Once intent on becoming a pediatrician, I told a friend training for nurse anesthesia that I was glad someone wanted to “put people to sleep.” That statement became ironic the moment I decided to become an anesthesiologist – a day I remember vividly.
Completing an anesthesiology elective, I had set to spend the day in the “tonsil room” – a quick turn-around room where I could get hands-on experience as a medical student. We entered our patient’s room, a young girl with Turner’s syndrome in for a tonsillectomy and adenoidectomy, and I picked up bits and pieces while the practitioner spoke. With previous heart surgeries and familiarity with the operative environment, both were visibly nervous – the patient hiding behind her apprehensive mom, clenched white fists on the leg of her pants. As the CRNA spoke to her mother, I hid behind my hands and peaked out at the patient, who jumped back behind her mom and across to the other side. We played a game of hide and seek for the next ten minutes while the CRNA reassured the patient’s mom that the anesthetic for this procedure held much less risk than the patient’s previous surgeries, that she would be with the patient every step of the way, and that the patient was in good hands. Meanwhile, playing hide-and-seek, the patient went from wide-eyed, refusing to leave mom’s side to smiling and playing across the room. Soon after, we rolled back – mom comforted and our patient much more relaxed.
Surgery is terrifying. Patients feel out of control, anxious their lives rest another’s hands, and worried about what will happen if something goes wrong. They put their trust in the individuals taking care of them – the surgeon to fix their state of disease and the anesthesiologist to ensure their comfort and safety throughout. There is a sacred and indelible bond between the patient and anesthesiologist – often a stranger until day of surgery– that the patient will be taken care of, and the anesthesiologist will be there for them every step of the way.
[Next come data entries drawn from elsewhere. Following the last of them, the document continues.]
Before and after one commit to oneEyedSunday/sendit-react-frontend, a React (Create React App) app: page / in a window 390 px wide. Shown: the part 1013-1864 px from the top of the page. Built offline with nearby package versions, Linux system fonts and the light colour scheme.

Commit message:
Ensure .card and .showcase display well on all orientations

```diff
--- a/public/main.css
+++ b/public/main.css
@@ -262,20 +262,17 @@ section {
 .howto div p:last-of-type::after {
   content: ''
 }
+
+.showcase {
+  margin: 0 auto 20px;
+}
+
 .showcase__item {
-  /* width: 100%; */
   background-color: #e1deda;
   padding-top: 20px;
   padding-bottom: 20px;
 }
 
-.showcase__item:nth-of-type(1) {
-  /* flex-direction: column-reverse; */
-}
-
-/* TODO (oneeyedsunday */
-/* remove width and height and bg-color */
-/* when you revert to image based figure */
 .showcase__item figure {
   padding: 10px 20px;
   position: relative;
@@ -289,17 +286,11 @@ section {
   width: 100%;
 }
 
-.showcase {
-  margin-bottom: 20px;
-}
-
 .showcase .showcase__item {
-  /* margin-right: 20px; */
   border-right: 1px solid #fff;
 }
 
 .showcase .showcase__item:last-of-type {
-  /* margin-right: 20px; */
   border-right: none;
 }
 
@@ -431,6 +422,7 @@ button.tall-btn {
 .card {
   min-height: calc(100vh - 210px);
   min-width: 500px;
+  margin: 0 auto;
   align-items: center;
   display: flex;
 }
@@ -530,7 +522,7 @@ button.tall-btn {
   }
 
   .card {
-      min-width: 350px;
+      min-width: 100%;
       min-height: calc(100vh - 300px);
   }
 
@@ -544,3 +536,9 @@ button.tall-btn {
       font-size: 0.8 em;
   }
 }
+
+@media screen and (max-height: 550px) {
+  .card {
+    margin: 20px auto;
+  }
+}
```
The conception that anesthesiologists “put people to sleep” is true but far from comprehensive. Behind the understanding of anesthesia lies a calling to maintain patients comfortable and safe during their scariest moments. Anesthesiologists advocate for their patients before, during, and after surgery. They calm anxieties – be it medically or with a reassuring smile. They speak up for sleeping patients who cannot speak for themselves, ensuring their best care. They check on their patients after procedures to guarantee they are resting comfortably and doing well prior to discharge. They practice in critical care units where their sickest patients rest both before and after procedures, able to address their most critical needs and sit down with families living through some of their hardest days. Yes – anesthesiologists “put people to sleep,” but they are also the mental and physical health advocates a patient so desperately needs on their scariest days – which is why I am proud to train to become one
BagMask.com’s Upcoming 2020 Fall Anesthesia Scholarship Information
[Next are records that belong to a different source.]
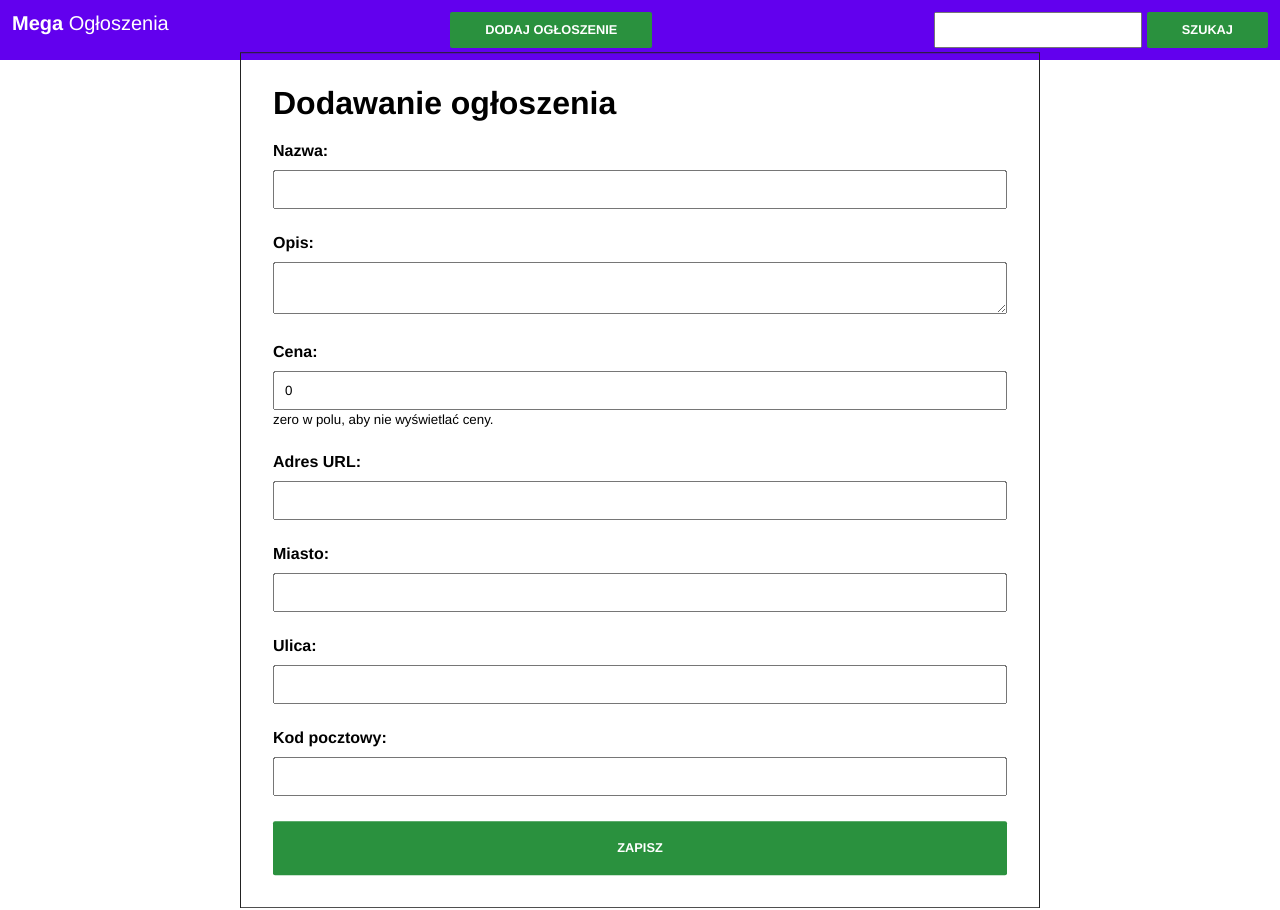
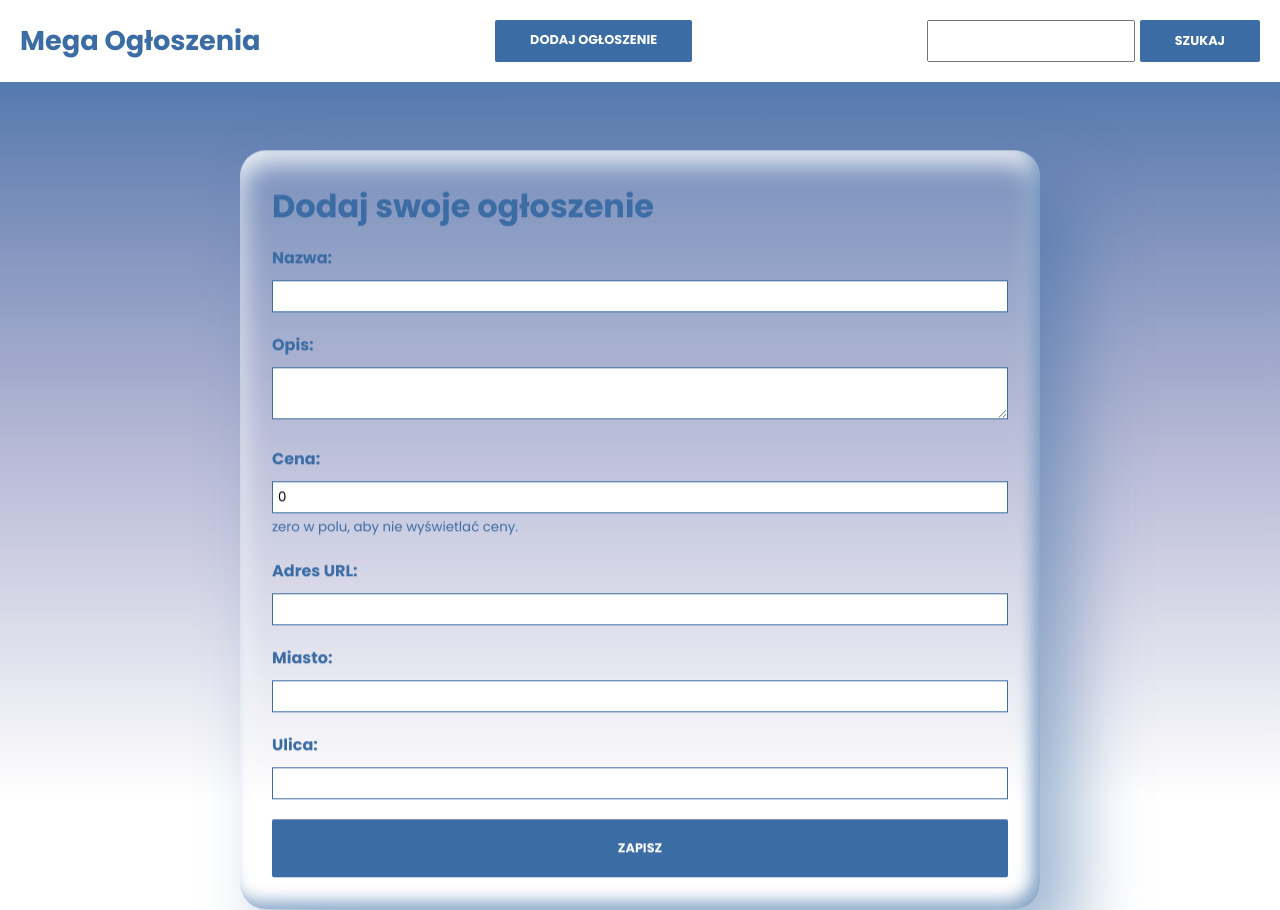
Before and after one commit to MateuszStasak/MegaAdsFront, a React (Create React App) app: page /add in a window 1280 px wide. Built offline with nearby package versions, Linux system fonts and the light colour scheme.

Commit message:
Changed design

```diff
--- a/src/App.tsx
+++ b/src/App.tsx
@@ -16,10 +16,12 @@ export const App = () => {
      <>
          <SearchContext.Provider value={{search, setSearch}}>
            <Header/>
+             <div className="bg">
              <Routes>
                  <Route path="/" element={ <Map/>}/>
                  <Route path="/add" element={ <AddForm/>}/>
              </Routes>
+             </div>
          </SearchContext.Provider>
      </>
   );
--- a/src/components/AddForm/AddForm.css
+++ b/src/components/AddForm/AddForm.css
@@ -5,15 +5,18 @@
     transform: translate(-50%, -50%);
     width: 100%;
     max-width: 800px;
-    border: 1px solid #222;
     padding: 2rem;
+    color: #3b6ca4;
+    margin-top: 50px;
+    margin-bottom: 50px;
+    backdrop-filter: blur(5px); background-color: rgba(255, 255, 255, 0.1); border-radius: 26px; box-shadow: 35px 35px 68px 0px rgba(59, 108, 164, 0.5), inset -8px -8px 16px 0px rgba(59, 108, 164, 0.6), inset 0px 11px 28px 0px rgb(255, 255, 255);
 }
 
 .add-form label {
     display: block;
-    margin-top: 20px;
+    margin-top: 15px;
     font-weight: bold;
-    margin-bottom: 25px;
+    margin-bottom: 20px;
 }
 
 .add-form label small {
@@ -23,7 +26,8 @@
 .add-form input {
     width: 100%;
     margin-top: 10px;
-    padding: 10px;
+    padding: 5px;
+    border: 1px solid #3b6ca4;
 }
 
 .add-form textarea {
@@ -31,6 +35,7 @@
     margin-top: 10px;
     padding: 10px;
     resize: vertical;
+    border: 1px solid #3b6ca4;
 }
 
 .add-form button {
@@ -38,4 +43,26 @@
     padding: 10px;
     width: 100%;
     cursor: pointer;
+    line-height: 2.4rem;
 }
+
+
+.add-form input, .add-form textarea {
+    width: 100%;
+    margin-top: 10px;
+    padding: 5px;
+}
+
+.add-form input:focus,
+.add-form textarea:focus {
+    outline: none;
+    background: #adc1e7;
+    border-color: #3b6ca4;
+}
+
+.add-form input:active,
+.add-form textarea:active {
+    outline: none;
+    background: #adc1e7;
+    border-color: #3b6ca4;
+}
--- a/src/components/AddForm/AddForm.tsx
+++ b/src/components/AddForm/AddForm.tsx
@@ -20,13 +20,14 @@ export const AddForm = () => {
         zip: '',
     });
 
-    const address = `${form.city}, ${form.street}, ${form.zip}`
+    const address = `${form.city}, ${form.street}`;
+    console.log(address);
 
     const saveAd = async (e: SyntheticEvent) => {
         e.preventDefault();
         setLoading(true);
         try {
-           const {lat, lon} = await geocode(address);
+           const {latitude, longitude} = await geocode(address);
             const res = await fetch(`http://localhost:3001/ad`, {
                 method: 'POST',
                 headers: {
@@ -34,8 +35,8 @@ export const AddForm = () => {
                 },
                 body: JSON.stringify({
                     ...form,
-                    lat,
-                    lon,
+                    latitude,
+                    longitude,
                 }),
             });
             const data = await res.json();
@@ -61,8 +62,9 @@ export const AddForm = () => {
     }
 
     return (
-        <form className="add-form" action="" onSubmit={saveAd}>
-            <h1>Dodawanie ogłoszenia</h1>
+        <>
+        <form className="add-form" onSubmit={saveAd}>
+            <h1>Dodaj swoje ogłoszenie</h1>
             <p>
                 <label>
                     Nazwa: <br/>
@@ -109,7 +111,7 @@ export const AddForm = () => {
                     Miasto: <br/>
                     <input
                         type="text"
-                        name="address"
+                        name="city"
                         required
                         maxLength={99}
                         value={form.city}
@@ -120,28 +122,17 @@ export const AddForm = () => {
                         Ulica: <br/>
                         <input
                             type="text"
-                            name="address"
+                            name="street"
                             required
                             maxLength={99}
                             value={form.street}
                             onChange={(e: { target: { value: string | number; }; }) => updateForm('street', e.target.value)}
                         />
                 </label>
-                <label>
-                        Kod pocztowy: <br/>
-                        <input
-                            type="text"
-                            name="address"
-                            required
-                            maxLength={99}
-                            pattern="^(?(^00000(|-0000))|(\d{5}(|-\d{4})))$"
-                            value={form.zip}
-                            inputMode="numeric"
-                            onChange={(e: { target: { value: string | number; }; }) => updateForm('zip', +e.target.value)}
-                        />
-                </label>
                 <Button text="Zapisz"/>
             </p>
         </form>
+        <div><p></p></div>
+        </>
     )
 }
--- a/src/components/common/Button.css
+++ b/src/components/common/Button.css
@@ -1,5 +1,5 @@
 button, .button {
-    background-color: #2A913E;
+    background-color: #3b6ca4;
     border: 0;
     border-radius: 2px;
     color: white;
--- a/src/components/layout/Header.css
+++ b/src/components/layout/Header.css
@@ -1,14 +1,14 @@
 header {
-    background-color: #6200EE;
-    padding: 12px;
-    color: white;
+    background-color: #ffffff;
+    padding: 20px;
+    color: #3b6ca4;
     display: flex;
     justify-content: space-between;
 }
 
 header h1 {
-    font-size: 20px;
-    font-weight: 200;
+    font-weight: 700;
+    font-size: 1.7rem;
 }
 
 .search {
@@ -19,3 +19,7 @@ header h1 {
     width: 13rem;
     margin-right: 5px;
 }
+
+header .button {
+    line-height: 2.4rem;
+}
--- a/src/components/layout/Header.tsx
+++ b/src/components/layout/Header.tsx
@@ -23,7 +23,7 @@ export const Header = () => {
             </h1>
             <Button to="/add" text='Dodaj ogłoszenie' />
             <form className="search" onSubmit={setSearchFromLocalState}>
-                <input value={inputValue} onChange={(e) => setInputValue(e.target.value)} type="text"/>
+                <input type="search" value={inputValue} onChange={(e) => setInputValue(e.target.value)}/>
                 <Button text='Szukaj' />
             </form>
         </header>
--- a/src/index.css
+++ b/src/index.css
@@ -1,6 +1,21 @@
+@import url('https://fonts.googleapis.com/css2?family=Poppins:wght@100;300;400;500;600;700;800;900&display=swap');
+
+
 *, *::after, *::before {
   margin: 0;
   padding: 0;
   box-sizing: border-box;
-  font-family: "helvetica", arial, sans-serif;
+  font-family: 'Poppins', sans-serif;
 }
+
+.bg {
+  background-image: linear-gradient(to bottom, #3b6ca4, #788dba, #aab0d0, #d6d6e7, #ffffff);
+  background-size: cover;
+  position: absolute;
+  top: 0;
+  left: 0;
+  right: 0;
+  bottom: 0;
+  display: block;
+  z-index: -999;
+}
--- a/src/utils/geocoding.ts
+++ b/src/utils/geocoding.ts
@@ -1,7 +1,8 @@
-export const geocode = async (address: string): Promise<{lat: number; lon: number;}> => {
-    const geoResponse = await fetch(`https://nominatim.openstreetmap.org/search?format=json&q=${encodeURIComponent(address)}`);
-    const geoData = await geoResponse.json();
-    const lat = parseFloat(geoData[0].lat);
-    const lon = parseFloat(geoData[0].lon);
-    return {lat, lon};
+export const geocode = async (address: string): Promise<{latitude: number; longitude: number;}> => {
+    const geoRes = await fetch(`https://nominatim.openstreetmap.org/search?format=json&q=${encodeURIComponent(address)}`);
+    const geoData = await geoRes.json();
+    console.log(geoData);
+    const latitude = parseFloat(geoData[0].lat);
+    const longitude = parseFloat(geoData[0].lon);
+    return {latitude, longitude};
 }
```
We’re already working on our next scholarship and are excited to try a new format! Look for more information about the next one sometime this fall, and be sure to follow us on social media and join our mailing list so you can keep up to date on future Scholarship information and other great Anesthesia Career Resources!
Eligibility for Upcoming Scholarship Entries
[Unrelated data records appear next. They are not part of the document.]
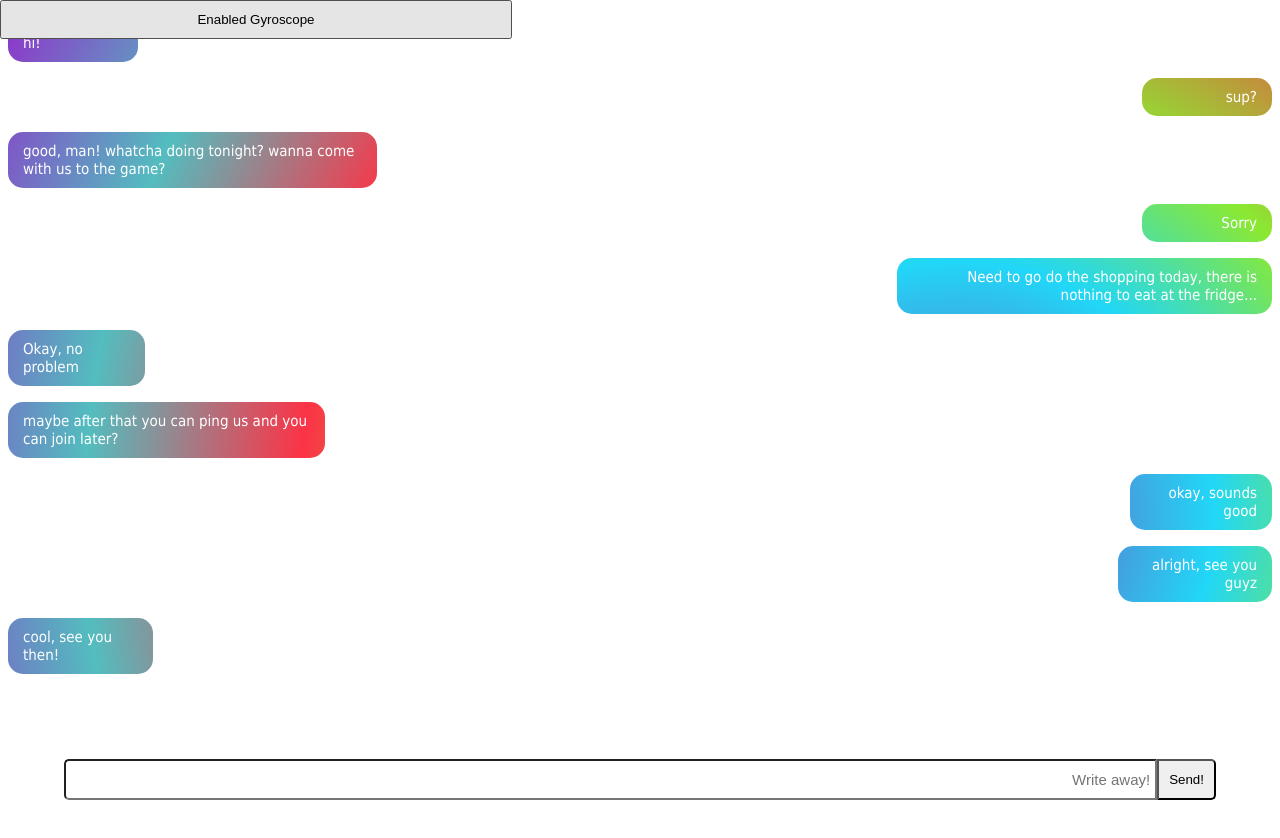
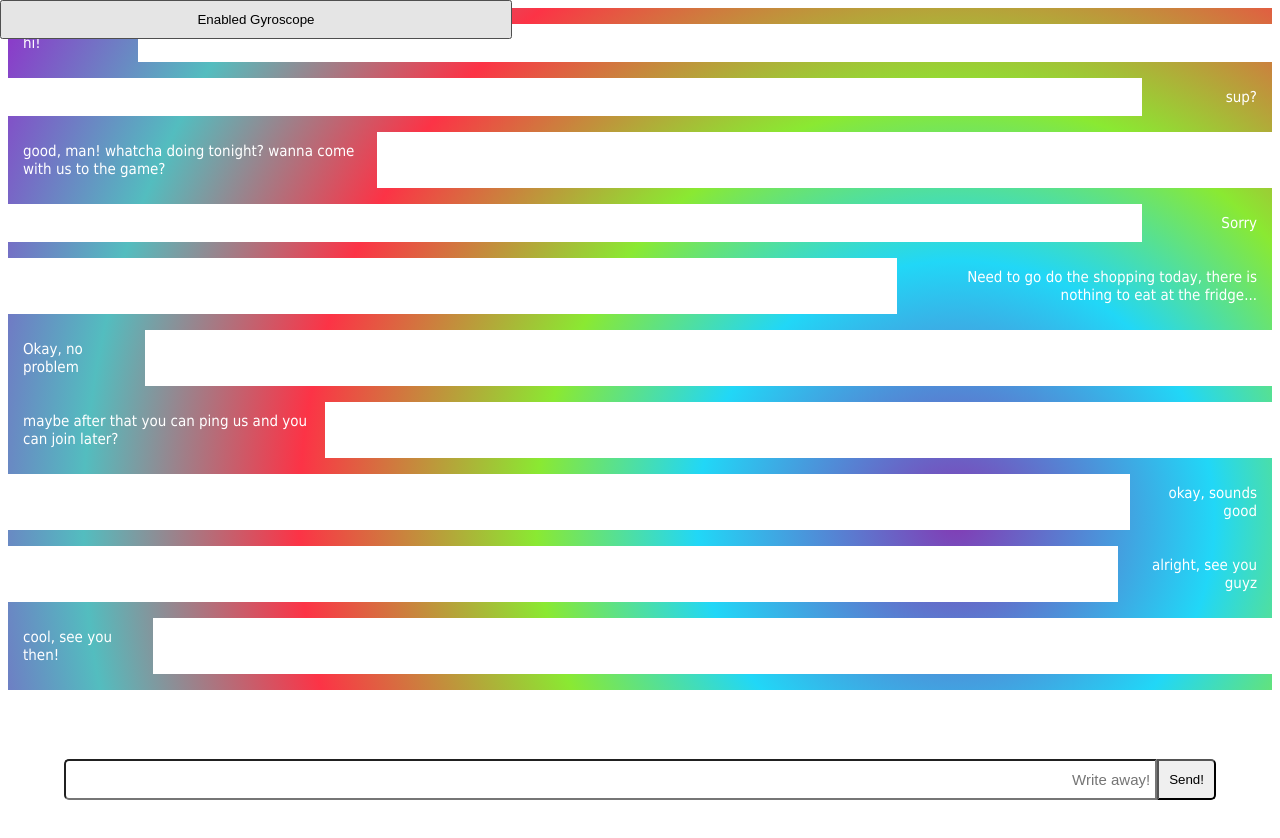
Before and after one commit to gokhanipek/cool-insta-gradient-bg, a React (Vite) app: page / in a window 1280 px wide. Shown: the top 838 px of the page. Built offline with nearby package versions, Linux system fonts and the light colour scheme.

Commit message:
Update App.css

```diff
--- a/src/App.css
+++ b/src/App.css
@@ -65,7 +65,7 @@
   max-width: 100%;
   position: relative;
   z-index: 1;
-  box-shadow: 0px 0px 0px 16px white;
+  filter: drop-shadow(0px 0px 0px 16px white);
   margin: 1rem auto;
   min-height: 20px;
 }
@@ -84,7 +84,7 @@
   overflow: hidden;
   padding: 10px 15px;
   border-radius: 15px;
-  box-shadow: 0px 0px 0px 10px white;
+  filter: drop-shadow(0px 0px 0px 10px white);
 }
 
 .whitespace {
```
- Anesthesia Resident
- Anesthesia Fellow
- Fourth year Medical Student that has matched to anesthesia